Mr. Jens Andexer


What's the problem with software? Almost daily one reads about the advances in technology and leading the way, it seems, is the computer industry. Storage costs are dropping, processor cycles per dollar are increasing, but nagging at the heels of these successes are stories from the software industry reporting cost overruns and ballooning expenses. Why is that? And what about today's crop of new software technologies? Surely they can help solve the problems.

Object Oriented programming languages are a new technology. Some believe this new technology can cure many of the software industries ills, that it is a "silver bullet [52]".

But in order to find a cure one must understand the disease, not just treat the symptoms. Costs are not the disease, only a symptom. But if costs are only a symptom what are their main contributors? What is driving them up? And can OO deliver what is hoped for?

The answers to these questions do not lay in new cutting edge of technology, their answers lay in what happens to cutting edge technology over time.

This thesis explores what happens to software as it ages. Starting from a basic understanding of software aging, a deeper understanding of its details is established by analysing the most prevalent software maintenance process in industry. This analysis uncovers what makes software maintenance so difficult and, therefore, so expensive.

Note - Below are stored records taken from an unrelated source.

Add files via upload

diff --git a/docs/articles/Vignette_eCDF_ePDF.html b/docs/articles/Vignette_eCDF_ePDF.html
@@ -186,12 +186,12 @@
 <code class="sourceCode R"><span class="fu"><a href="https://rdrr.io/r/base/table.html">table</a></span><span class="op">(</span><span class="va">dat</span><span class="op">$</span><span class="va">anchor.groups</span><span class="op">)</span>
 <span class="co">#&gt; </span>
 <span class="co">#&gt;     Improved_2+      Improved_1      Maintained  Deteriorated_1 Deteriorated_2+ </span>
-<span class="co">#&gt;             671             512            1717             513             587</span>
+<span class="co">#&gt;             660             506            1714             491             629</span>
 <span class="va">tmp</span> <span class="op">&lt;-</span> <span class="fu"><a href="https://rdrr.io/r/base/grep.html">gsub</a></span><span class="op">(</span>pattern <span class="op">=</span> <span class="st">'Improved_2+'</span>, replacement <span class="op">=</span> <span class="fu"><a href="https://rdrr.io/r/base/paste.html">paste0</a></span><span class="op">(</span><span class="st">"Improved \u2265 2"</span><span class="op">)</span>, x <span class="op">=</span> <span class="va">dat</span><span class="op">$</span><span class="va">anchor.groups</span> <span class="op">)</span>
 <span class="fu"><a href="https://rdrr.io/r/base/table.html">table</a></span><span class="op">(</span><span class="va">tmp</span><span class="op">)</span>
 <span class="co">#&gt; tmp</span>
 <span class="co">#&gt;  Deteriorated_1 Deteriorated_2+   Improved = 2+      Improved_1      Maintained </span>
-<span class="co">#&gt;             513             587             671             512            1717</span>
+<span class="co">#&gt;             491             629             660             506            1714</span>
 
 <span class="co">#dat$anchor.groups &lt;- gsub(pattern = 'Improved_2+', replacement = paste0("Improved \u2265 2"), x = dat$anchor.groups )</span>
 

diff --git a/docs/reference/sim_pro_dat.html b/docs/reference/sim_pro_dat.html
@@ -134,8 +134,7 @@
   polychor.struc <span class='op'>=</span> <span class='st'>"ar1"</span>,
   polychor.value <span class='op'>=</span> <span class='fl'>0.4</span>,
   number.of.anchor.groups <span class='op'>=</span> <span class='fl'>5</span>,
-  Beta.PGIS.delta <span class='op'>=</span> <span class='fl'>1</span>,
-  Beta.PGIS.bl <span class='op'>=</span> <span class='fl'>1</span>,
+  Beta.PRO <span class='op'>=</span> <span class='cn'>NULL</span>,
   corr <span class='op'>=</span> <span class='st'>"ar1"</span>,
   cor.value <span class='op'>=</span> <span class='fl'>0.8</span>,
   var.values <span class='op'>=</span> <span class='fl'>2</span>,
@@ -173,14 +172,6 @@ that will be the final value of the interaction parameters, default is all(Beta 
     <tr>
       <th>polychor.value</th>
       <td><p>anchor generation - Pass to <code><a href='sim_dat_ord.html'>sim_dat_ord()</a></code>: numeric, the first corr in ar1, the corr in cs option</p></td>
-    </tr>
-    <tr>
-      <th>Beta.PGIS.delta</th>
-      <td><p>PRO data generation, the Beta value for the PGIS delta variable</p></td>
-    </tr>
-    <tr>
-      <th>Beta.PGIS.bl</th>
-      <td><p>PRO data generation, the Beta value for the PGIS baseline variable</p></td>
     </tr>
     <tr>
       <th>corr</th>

The information gained from the analysis of the software maintenance process is used to develop design guidelines and a documentation paradigms that take muchof the speculation out of designing sofware for maintenance. Finally, a case study is developed that shows what the documentation for a system developed using this thesis might look like.